● **Activity**
Please check every line of the listing for "this" and copy each line where it is found.

● **Data for processing**
+ + + + + + +

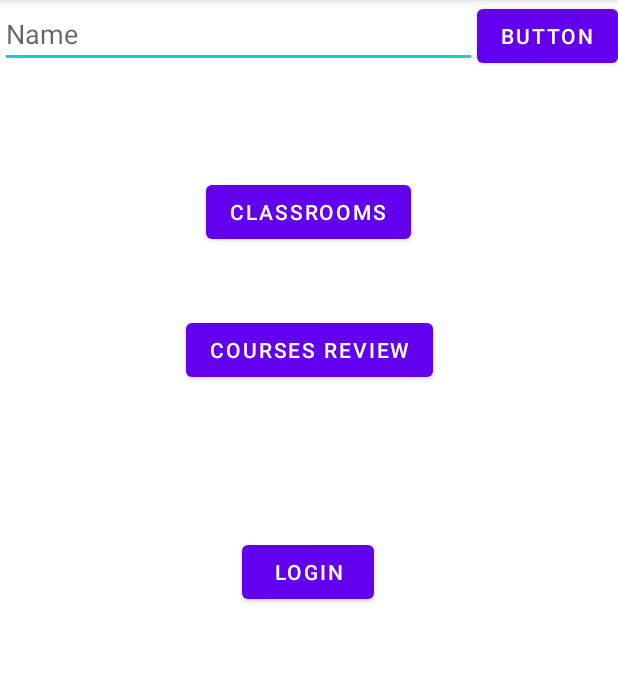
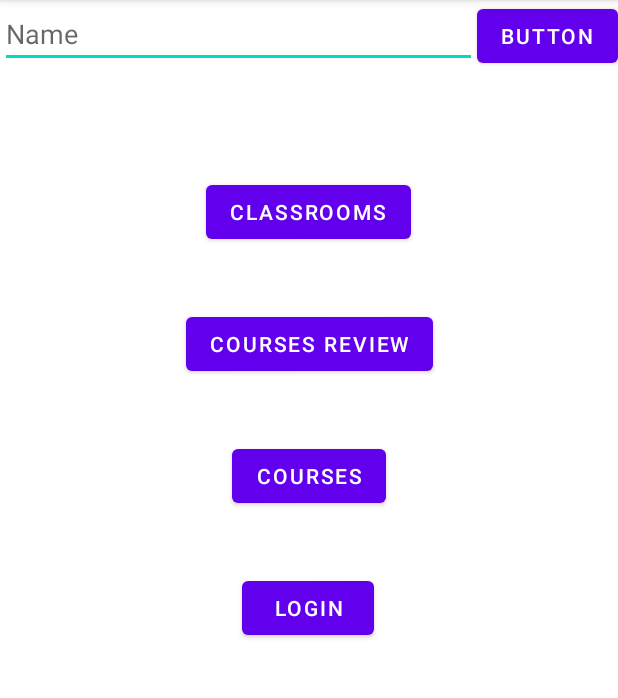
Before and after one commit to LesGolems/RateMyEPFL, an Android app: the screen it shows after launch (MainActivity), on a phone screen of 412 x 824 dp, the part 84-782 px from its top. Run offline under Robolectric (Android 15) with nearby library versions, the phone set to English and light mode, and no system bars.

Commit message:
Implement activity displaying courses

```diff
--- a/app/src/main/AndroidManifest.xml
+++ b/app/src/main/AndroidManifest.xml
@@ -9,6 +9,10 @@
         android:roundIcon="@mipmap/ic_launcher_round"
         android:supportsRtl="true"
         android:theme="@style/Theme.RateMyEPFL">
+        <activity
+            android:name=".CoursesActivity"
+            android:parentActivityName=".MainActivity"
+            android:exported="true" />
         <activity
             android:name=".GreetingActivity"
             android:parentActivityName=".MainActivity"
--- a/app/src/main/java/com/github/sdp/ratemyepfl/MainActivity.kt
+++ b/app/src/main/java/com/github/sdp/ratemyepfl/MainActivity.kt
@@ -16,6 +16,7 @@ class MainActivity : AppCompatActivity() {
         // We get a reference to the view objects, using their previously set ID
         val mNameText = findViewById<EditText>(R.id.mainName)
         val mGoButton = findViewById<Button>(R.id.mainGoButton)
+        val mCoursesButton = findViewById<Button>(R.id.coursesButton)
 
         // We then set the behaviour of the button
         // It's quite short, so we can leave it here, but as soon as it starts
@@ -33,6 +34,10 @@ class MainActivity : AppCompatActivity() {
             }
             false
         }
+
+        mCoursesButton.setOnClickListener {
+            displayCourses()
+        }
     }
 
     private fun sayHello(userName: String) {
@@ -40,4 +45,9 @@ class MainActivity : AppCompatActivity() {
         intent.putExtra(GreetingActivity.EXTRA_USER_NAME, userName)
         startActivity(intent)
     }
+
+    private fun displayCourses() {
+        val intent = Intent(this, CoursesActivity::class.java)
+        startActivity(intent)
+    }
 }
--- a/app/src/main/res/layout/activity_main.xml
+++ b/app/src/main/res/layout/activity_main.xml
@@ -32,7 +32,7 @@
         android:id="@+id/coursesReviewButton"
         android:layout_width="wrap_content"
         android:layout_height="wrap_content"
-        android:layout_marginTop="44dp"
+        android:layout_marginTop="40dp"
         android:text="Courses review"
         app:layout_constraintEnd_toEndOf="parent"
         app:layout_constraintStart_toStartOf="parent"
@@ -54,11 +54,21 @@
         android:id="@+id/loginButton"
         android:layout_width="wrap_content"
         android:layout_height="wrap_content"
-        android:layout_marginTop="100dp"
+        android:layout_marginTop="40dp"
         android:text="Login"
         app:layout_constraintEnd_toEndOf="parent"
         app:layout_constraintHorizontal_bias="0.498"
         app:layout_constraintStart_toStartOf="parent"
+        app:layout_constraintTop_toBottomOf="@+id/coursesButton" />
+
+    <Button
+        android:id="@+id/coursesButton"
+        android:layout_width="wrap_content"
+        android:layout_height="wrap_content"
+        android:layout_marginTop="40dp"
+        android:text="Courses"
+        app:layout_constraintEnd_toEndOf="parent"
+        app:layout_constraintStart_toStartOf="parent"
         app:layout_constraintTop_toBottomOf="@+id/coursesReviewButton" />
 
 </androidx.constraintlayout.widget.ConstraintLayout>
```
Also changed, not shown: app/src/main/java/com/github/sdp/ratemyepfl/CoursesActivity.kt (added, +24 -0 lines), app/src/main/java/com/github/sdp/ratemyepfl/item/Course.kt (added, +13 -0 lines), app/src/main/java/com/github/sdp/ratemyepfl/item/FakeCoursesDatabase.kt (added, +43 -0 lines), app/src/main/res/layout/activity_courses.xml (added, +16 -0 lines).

+ + + + + + +

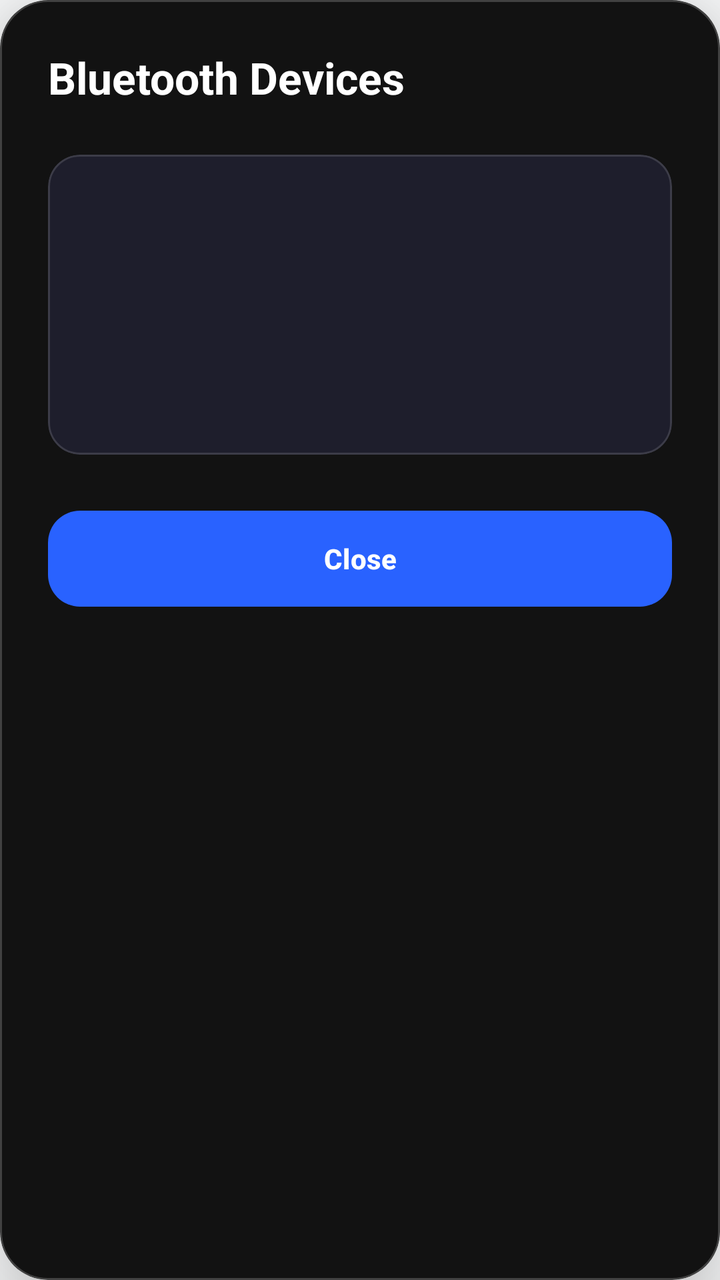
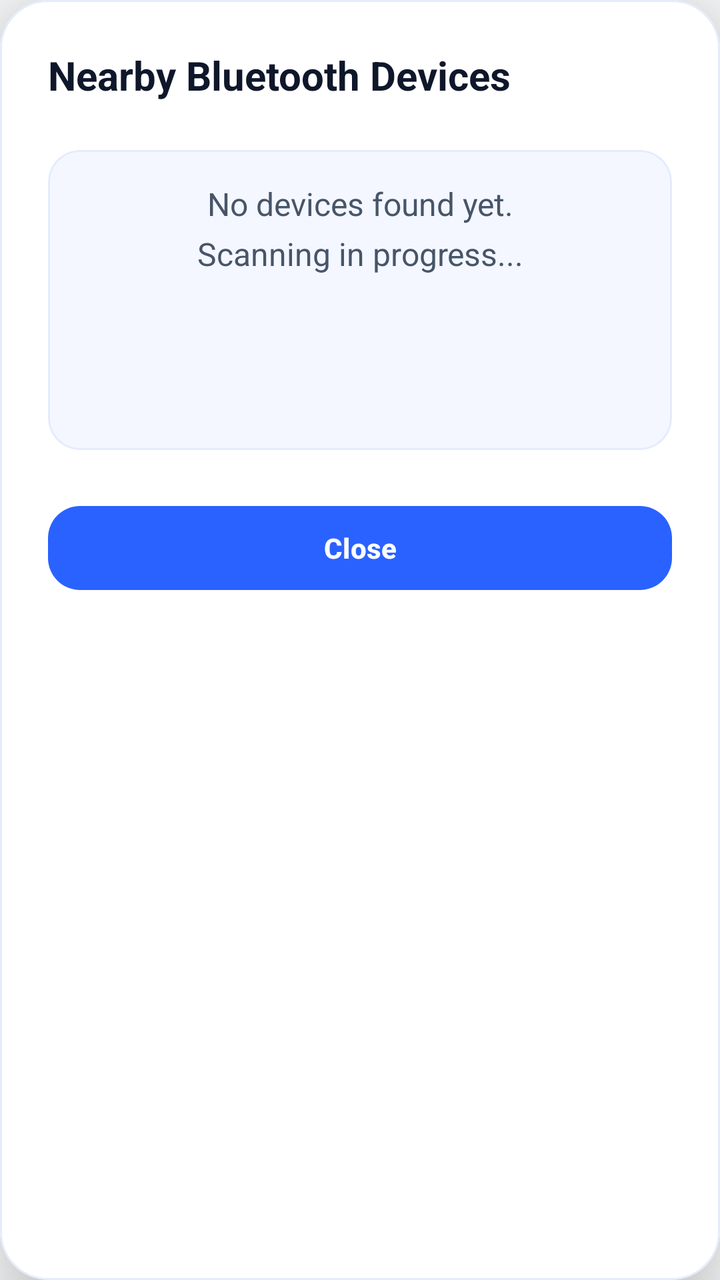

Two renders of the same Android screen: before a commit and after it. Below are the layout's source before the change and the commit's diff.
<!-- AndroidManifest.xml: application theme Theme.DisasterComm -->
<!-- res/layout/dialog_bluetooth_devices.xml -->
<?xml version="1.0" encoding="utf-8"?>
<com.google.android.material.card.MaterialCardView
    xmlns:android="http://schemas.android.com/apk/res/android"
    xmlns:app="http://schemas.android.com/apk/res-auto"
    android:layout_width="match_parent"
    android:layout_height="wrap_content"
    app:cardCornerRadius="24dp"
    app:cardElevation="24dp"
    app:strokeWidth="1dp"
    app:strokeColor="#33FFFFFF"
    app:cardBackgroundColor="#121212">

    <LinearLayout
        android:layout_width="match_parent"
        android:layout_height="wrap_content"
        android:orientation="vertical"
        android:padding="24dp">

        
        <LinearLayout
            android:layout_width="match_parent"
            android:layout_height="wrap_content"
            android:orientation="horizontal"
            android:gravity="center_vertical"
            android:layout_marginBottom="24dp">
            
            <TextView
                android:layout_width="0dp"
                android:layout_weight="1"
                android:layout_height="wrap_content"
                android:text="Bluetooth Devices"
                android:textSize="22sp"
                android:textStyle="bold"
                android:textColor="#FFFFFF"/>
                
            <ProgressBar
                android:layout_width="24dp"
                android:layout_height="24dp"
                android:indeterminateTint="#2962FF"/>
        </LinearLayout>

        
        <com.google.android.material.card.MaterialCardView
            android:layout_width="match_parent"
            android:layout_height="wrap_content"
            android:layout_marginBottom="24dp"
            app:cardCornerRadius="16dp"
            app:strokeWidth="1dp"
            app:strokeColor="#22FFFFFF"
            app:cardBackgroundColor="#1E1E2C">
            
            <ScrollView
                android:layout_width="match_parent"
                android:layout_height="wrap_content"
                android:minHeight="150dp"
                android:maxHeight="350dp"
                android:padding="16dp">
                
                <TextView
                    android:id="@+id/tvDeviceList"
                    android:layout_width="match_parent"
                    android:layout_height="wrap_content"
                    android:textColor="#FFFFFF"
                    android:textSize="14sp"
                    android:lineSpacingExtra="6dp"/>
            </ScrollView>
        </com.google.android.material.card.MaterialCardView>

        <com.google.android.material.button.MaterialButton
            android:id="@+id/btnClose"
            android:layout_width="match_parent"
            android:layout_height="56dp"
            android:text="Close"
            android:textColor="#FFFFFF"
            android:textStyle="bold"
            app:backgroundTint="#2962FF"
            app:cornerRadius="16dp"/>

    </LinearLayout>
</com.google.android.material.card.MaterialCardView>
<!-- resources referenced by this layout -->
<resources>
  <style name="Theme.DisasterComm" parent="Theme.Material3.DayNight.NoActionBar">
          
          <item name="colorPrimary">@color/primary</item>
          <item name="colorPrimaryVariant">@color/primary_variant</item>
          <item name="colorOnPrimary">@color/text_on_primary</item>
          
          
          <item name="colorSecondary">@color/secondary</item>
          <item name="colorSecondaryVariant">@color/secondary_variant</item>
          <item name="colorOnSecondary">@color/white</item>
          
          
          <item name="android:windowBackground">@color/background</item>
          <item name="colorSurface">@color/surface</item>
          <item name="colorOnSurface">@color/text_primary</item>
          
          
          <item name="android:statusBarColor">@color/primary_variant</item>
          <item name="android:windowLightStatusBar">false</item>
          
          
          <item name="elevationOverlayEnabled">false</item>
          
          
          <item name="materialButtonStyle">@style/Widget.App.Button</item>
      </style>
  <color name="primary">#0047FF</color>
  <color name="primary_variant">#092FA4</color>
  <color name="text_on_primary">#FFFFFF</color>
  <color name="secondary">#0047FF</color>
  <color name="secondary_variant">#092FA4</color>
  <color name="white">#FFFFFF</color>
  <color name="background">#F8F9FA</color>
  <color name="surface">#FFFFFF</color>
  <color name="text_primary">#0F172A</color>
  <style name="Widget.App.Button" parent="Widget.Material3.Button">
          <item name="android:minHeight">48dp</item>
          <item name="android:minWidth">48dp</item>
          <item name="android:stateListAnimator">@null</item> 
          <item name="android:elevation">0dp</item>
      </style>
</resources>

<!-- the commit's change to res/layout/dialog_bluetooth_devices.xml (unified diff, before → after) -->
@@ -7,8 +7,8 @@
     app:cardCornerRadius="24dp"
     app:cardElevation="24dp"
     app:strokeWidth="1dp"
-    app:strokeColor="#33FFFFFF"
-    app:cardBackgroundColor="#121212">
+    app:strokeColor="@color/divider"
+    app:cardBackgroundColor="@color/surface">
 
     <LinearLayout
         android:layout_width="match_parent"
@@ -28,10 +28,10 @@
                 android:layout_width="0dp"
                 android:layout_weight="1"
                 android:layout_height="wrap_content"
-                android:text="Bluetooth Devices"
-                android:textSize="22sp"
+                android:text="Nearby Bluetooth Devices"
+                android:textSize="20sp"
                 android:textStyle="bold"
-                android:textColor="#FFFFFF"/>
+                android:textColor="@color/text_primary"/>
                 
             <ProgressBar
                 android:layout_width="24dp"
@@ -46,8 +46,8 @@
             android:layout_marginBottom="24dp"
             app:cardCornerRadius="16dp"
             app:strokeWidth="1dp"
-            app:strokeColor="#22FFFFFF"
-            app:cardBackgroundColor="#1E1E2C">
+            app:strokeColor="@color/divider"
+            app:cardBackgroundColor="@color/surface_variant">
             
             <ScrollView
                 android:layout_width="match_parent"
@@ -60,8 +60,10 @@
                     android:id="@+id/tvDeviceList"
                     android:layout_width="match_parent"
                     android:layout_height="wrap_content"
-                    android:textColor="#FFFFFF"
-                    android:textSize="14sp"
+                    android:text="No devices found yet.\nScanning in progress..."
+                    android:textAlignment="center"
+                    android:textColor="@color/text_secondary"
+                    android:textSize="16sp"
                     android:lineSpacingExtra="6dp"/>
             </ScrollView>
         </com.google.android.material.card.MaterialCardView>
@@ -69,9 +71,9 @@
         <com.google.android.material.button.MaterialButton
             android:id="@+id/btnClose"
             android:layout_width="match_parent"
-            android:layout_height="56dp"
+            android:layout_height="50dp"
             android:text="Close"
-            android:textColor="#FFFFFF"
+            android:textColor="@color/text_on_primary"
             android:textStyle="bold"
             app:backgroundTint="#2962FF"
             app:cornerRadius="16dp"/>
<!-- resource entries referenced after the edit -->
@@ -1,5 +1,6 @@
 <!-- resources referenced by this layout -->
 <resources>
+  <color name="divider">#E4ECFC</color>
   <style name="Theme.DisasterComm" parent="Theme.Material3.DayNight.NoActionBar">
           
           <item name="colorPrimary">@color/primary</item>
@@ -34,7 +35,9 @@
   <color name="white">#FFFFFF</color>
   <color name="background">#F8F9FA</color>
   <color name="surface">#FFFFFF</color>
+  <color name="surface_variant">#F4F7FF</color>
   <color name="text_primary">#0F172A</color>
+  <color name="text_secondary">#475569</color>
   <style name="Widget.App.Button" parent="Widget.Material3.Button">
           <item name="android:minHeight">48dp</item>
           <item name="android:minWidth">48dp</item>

+ + + + + + +

● **Output of the exercise**
+        val intent = Intent(this, CoursesActivity::class.java)
<!-- resources referenced by this layout -->
 <!-- resources referenced by this layout -->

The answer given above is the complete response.